Pull out every line below that holds the word "geelongcoders".

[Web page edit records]
########################################
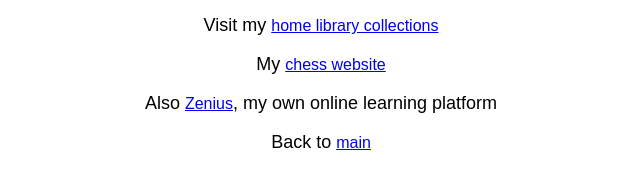
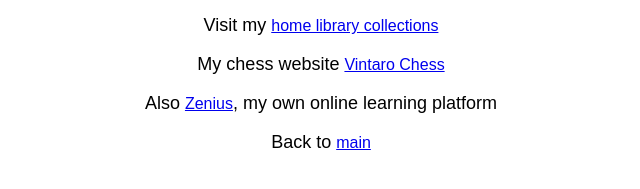
Before and after one commit to wisnuops/geelongcoders, a plain HTML site: page wisnu/index.html in a window 1280 px wide. Shown: the part 477-666 px from the top of the page, without its empty margins (319-959 px from the left). Drawn offline with Linux system fonts and the light colour scheme.

Commit message:
Edit Vintaro Chess part on Wisnu's page

```diff
--- a/wisnu/index.html
+++ b/wisnu/index.html
@@ -47,7 +47,7 @@
     <p>And this is Jurgen, my cat:</p>
     <img src="https://geelongcoders.site/pic/jurgen.jpg">
     <p>Visit my <a href="https://wisnu.site">home library collections</a></p>
-    <p>My <a href="https://vintarochess.com">chess website</a></p>
+    <p>My chess website <a href="https://vintarochess.com">Vintaro Chess</a></p>
     <p>Also <a href="https://zenius.net">Zenius</a>, my own online learning platform</p>
     <p>Back to <a href="https://geelongcoders.site">main</a></p>
   </body>
```
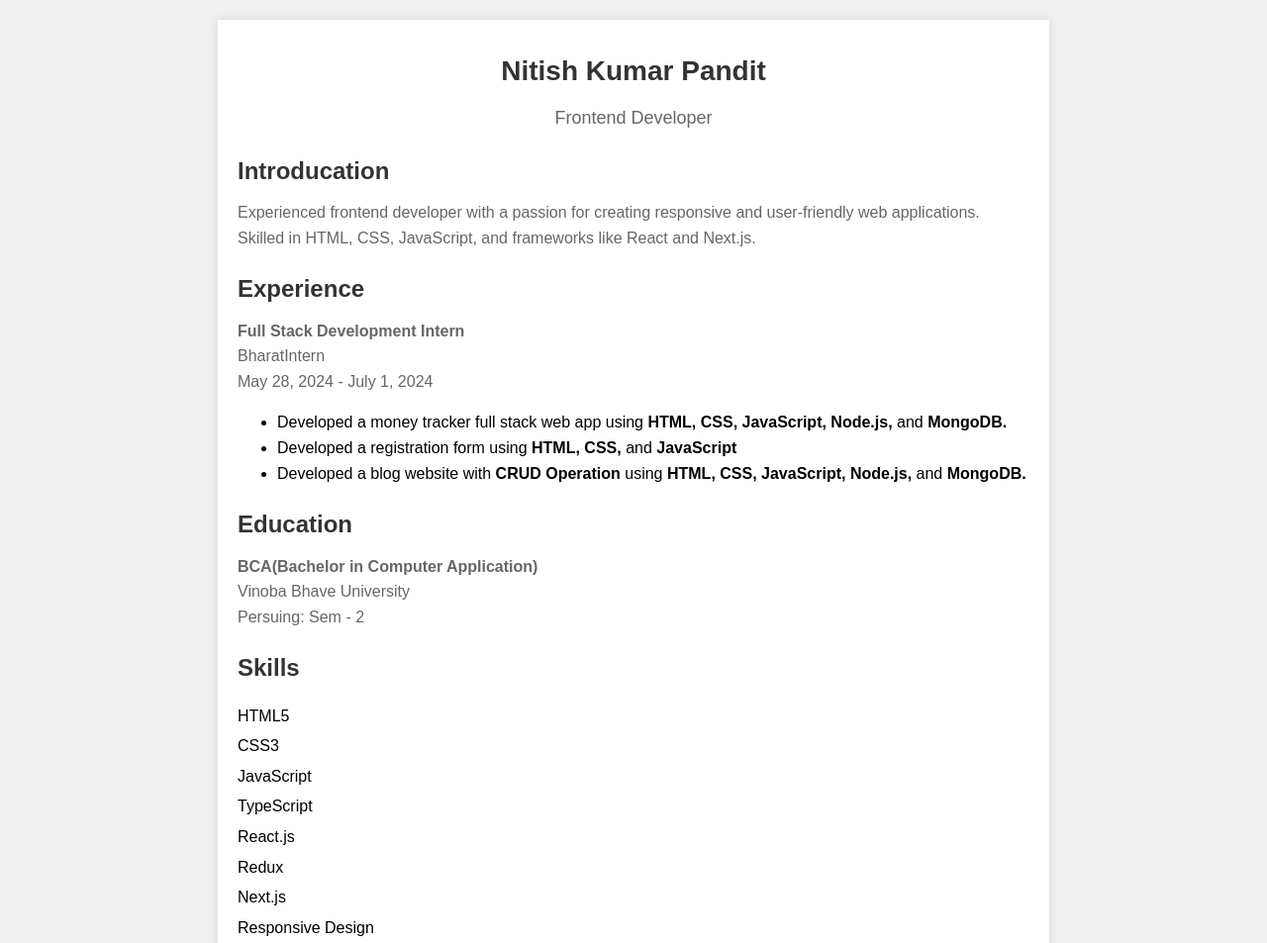
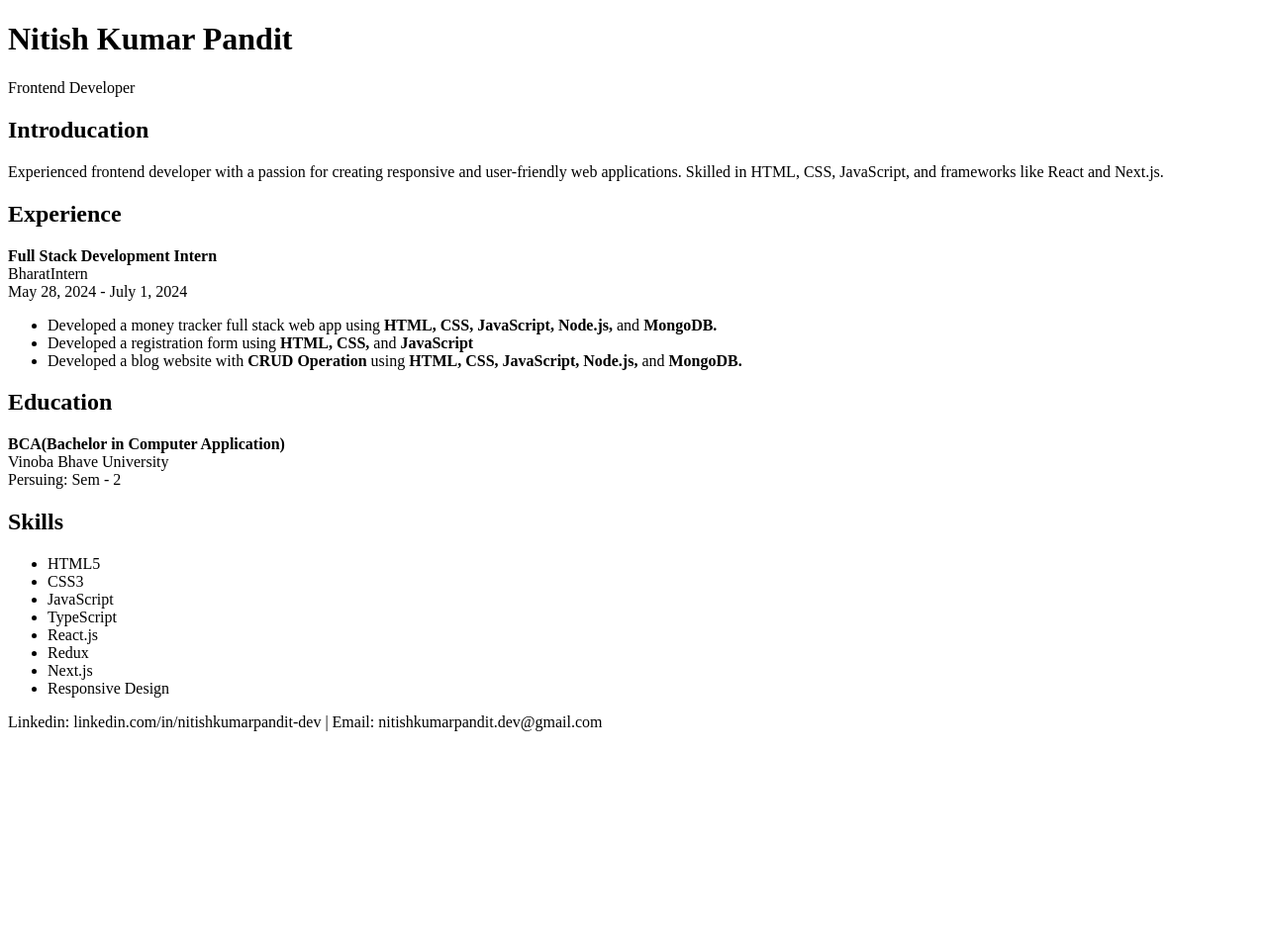
Before and after one commit to nitishkumarpandit-dev/Interactive-Website-Development-Congifyz, a plain HTML site: page index.html in a window 1280 px wide. Shown: the top 953 px of the page at 99% size. After the commit the page ends 800 px from the top, so only its background shows below. Drawn offline with Linux system fonts and the light colour scheme.

Commit message:
Updated task-1

```diff
--- a/index.html
+++ b/index.html
@@ -4,61 +4,6 @@
     <meta charset="UTF-8" />
     <meta name="viewport" content="width=device-width, initial-scale=1.0" />
     <title>John Doe - Resume</title>
-    <style>
-      body {
-        font-family: Arial, sans-serif;
-        line-height: 1.6;
-        margin: 20px;
-        padding: 0;
-        background-color: #f0f0f0;
-      }
-      .resume {
-        max-width: 800px;
-        margin: auto;
-        background-color: #fff;
-        padding: 20px;
-        box-shadow: 0 0 10px rgba(0, 0, 0, 0.1);
-      }
-      .header {
-        text-align: center;
-        margin-bottom: 20px;
-      }
-      .header h1 {
-        color: #333;
-        font-size: 28px;
-        margin: 10px 0;
-      }
-      .header p {
-        font-size: 18px;
-        margin: 5px 0;
-        color: #666;
-      }
-      .section {
-        margin-bottom: 20px;
-      }
-      .section h2 {
-        color: #333;
-        font-size: 24px;
-        margin-bottom: 10px;
-      }
-      .section p {
-        color: #666;
-        font-size: 16px;
-        margin: 5px 0;
-      }
-      .skills ul {
-        list-style-type: none;
-        padding: 0;
-      }
-      .skills li {
-        margin-bottom: 5px;
-      }
-      .footer {
-        text-align: center;
-        margin-top: 20px;
-        color: #666;
-      }
-    </style>
   </head>
   <body>
     <div class="resume">
```
Also changed, not shown: screenshot.png, 1 other file.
########################################
• Task answer:
Before and after one commit to wisnuops/geelongcoders, a plain HTML site: page wisnu/index.html in a window 1280 px wide. Shown: the part 477-666 px from the top of the page, without its empty margins (319-959 px from the left). Drawn offline with Linux system fonts and the light colour scheme.
     <img src="https://geelongcoders.site/pic/jurgen.jpg">
     <p>Back to <a href="https://geelongcoders.site">main</a></p>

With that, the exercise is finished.